=== AIM OF THE EXERCISE ===
Should an entry contain an image, omit it and repeat the rest exactly.

=== ENTRIES SHOWN ===
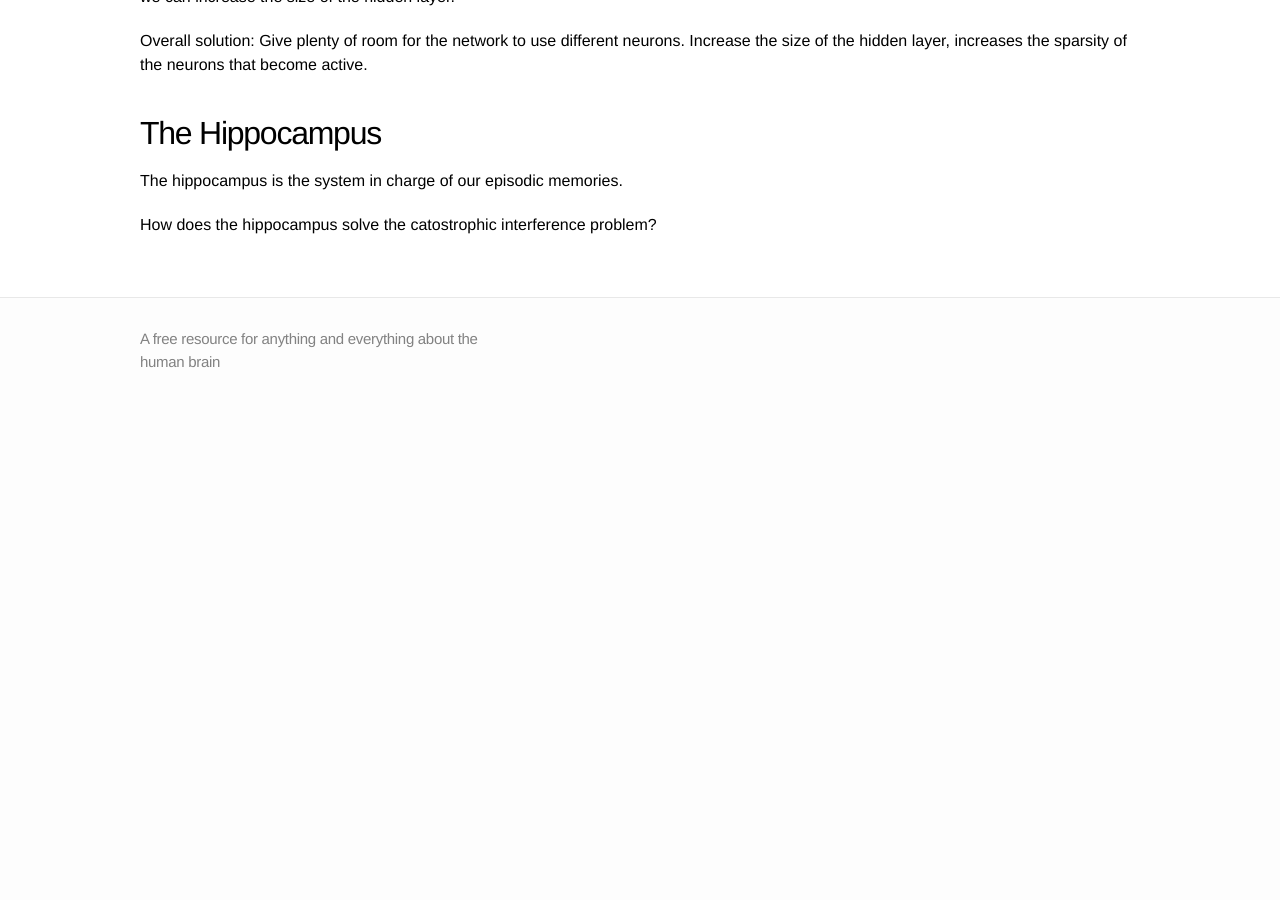
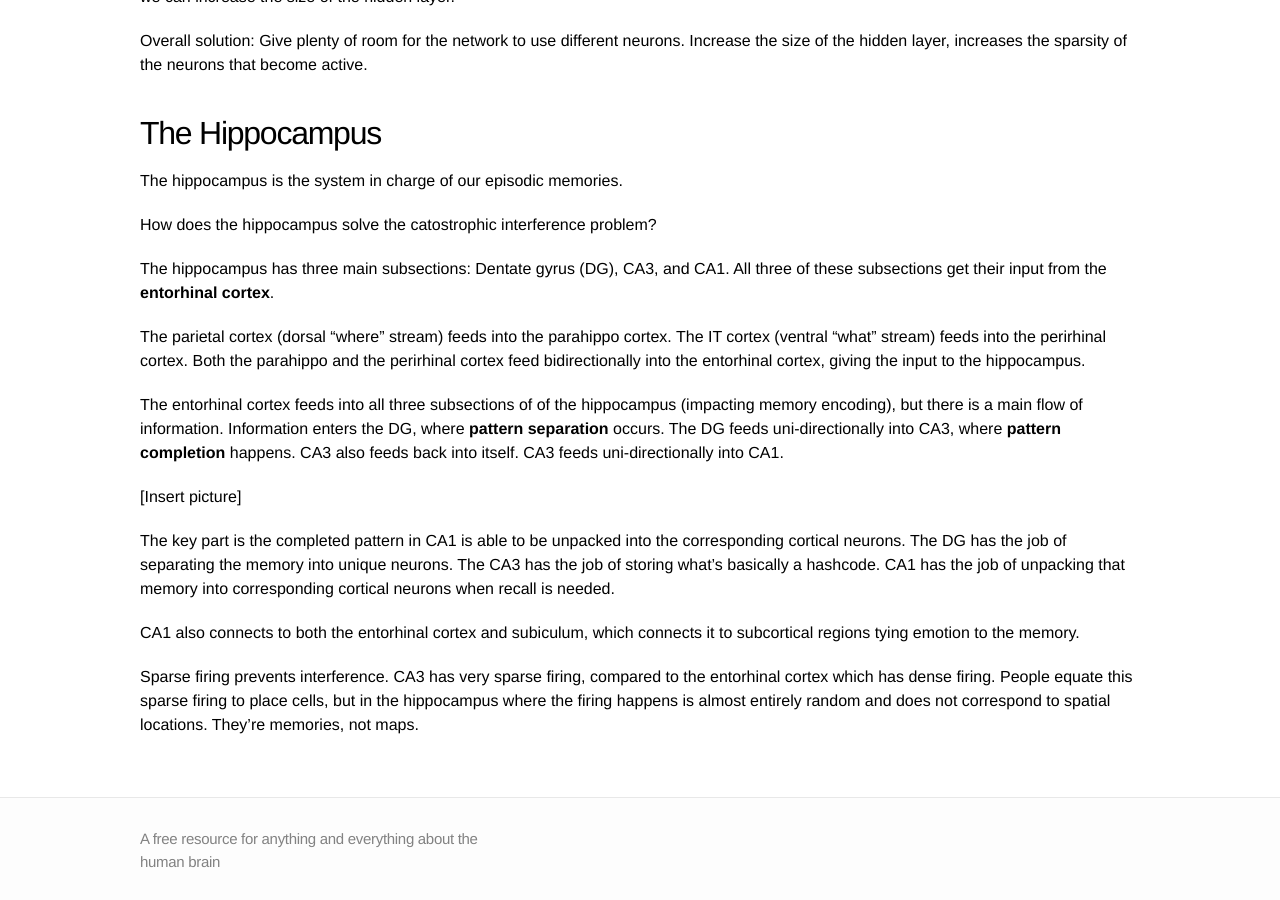
Before and after one commit to mdelsole/brain-nexus, a Jekyll site: the page built from computational-neuroscience/Memory/index.markdown, in a window 1280 px wide and 900 px high, scrolled down 2288 px. Built offline with Jekyll 4.4.1, drawn with Linux system fonts in a browser that asks for light colours; before the commit the page ends 2706 px from its top, so only the background shows below that.

Commit message:
hippocampus

```diff
--- a/computational-neuroscience/Memory/index.markdown
+++ b/computational-neuroscience/Memory/index.markdown
@@ -94,3 +94,17 @@ Overall solution: Give plenty of room for the network to use different neurons.
 The hippocampus is the system in charge of our episodic memories.
 
 How does the hippocampus solve the catostrophic interference problem?
+
+The hippocampus has three main subsections: Dentate gyrus (DG), CA3, and CA1. All three of these subsections get their input from the **entorhinal cortex**.
+
+The parietal cortex (dorsal "where" stream) feeds into the parahippo cortex. The IT cortex (ventral "what" stream) feeds into the perirhinal cortex. Both the parahippo and the perirhinal cortex feed bidirectionally into the entorhinal cortex, giving the input to the hippocampus.
+
+The entorhinal cortex feeds into all three subsections of of the hippocampus (impacting memory encoding), but there is a main flow of information. Information enters the DG, where **pattern separation** occurs. The DG feeds uni-directionally into CA3, where **pattern completion** happens. CA3 also feeds back into itself. CA3 feeds uni-directionally into CA1.
+
+[Insert picture]
+
+The key part is the completed pattern in CA1 is able to be unpacked into the corresponding cortical neurons. The DG has the job of separating the memory into unique neurons. The CA3 has the job of storing what's basically a hashcode. CA1 has the job of unpacking that memory into corresponding cortical neurons when recall is needed.
+
+CA1 also connects to both the entorhinal cortex and subiculum, which connects it to subcortical regions tying emotion to the memory.
+
+Sparse firing prevents interference. CA3 has very sparse firing, compared to the entorhinal cortex which has dense firing. People equate this sparse firing to place cells, but in the hippocampus where the firing happens is almost entirely random and does not correspond to spatial locations. They're memories, not maps.
```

=== EXERCISE SOLUTION ===
Before and after one commit to mdelsole/brain-nexus, a Jekyll site: the page built from computational-neuroscience/Memory/index.markdown, in a window 1280 px wide and 900 px high, scrolled down 2288 px. Built offline with Jekyll 4.4.1, drawn with Linux system fonts in a browser that asks for light colours; before the commit the page ends 2706 px from its top, so only the background shows below that.

Commit message:
hippocampus

```diff
--- a/computational-neuroscience/Memory/index.markdown
+++ b/computational-neuroscience/Memory/index.markdown
@@ -94,3 +94,17 @@ Overall solution: Give plenty of room for the network to use different neurons.
 The hippocampus is the system in charge of our episodic memories.
 
 How does the hippocampus solve the catostrophic interference problem?
+
+The hippocampus has three main subsections: Dentate gyrus (DG), CA3, and CA1. All three of these subsections get their input from the **entorhinal cortex**.
+
+The parietal cortex (dorsal "where" stream) feeds into the parahippo cortex. The IT cortex (ventral "what" stream) feeds into the perirhinal cortex. Both the parahippo and the perirhinal cortex feed bidirectionally into the entorhinal cortex, giving the input to the hippocampus.
+
+The entorhinal cortex feeds into all three subsections of of the hippocampus (impacting memory encoding), but there is a main flow of information. Information enters the DG, where **pattern separation** occurs. The DG feeds uni-directionally into CA3, where **pattern completion** happens. CA3 also feeds back into itself. CA3 feeds uni-directionally into CA1.
+
+[Insert picture]
+
+The key part is the completed pattern in CA1 is able to be unpacked into the corresponding cortical neurons. The DG has the job of separating the memory into unique neurons. The CA3 has the job of storing what's basically a hashcode. CA1 has the job of unpacking that memory into corresponding cortical neurons when recall is needed.
+
+CA1 also connects to both the entorhinal cortex and subiculum, which connects it to subcortical regions tying emotion to the memory.
+
+Sparse firing prevents interference. CA3 has very sparse firing, compared to the entorhinal cortex which has dense firing. People equate this sparse firing to place cells, but in the hippocampus where the firing happens is almost entirely random and does not correspond to spatial locations. They're memories, not maps.
```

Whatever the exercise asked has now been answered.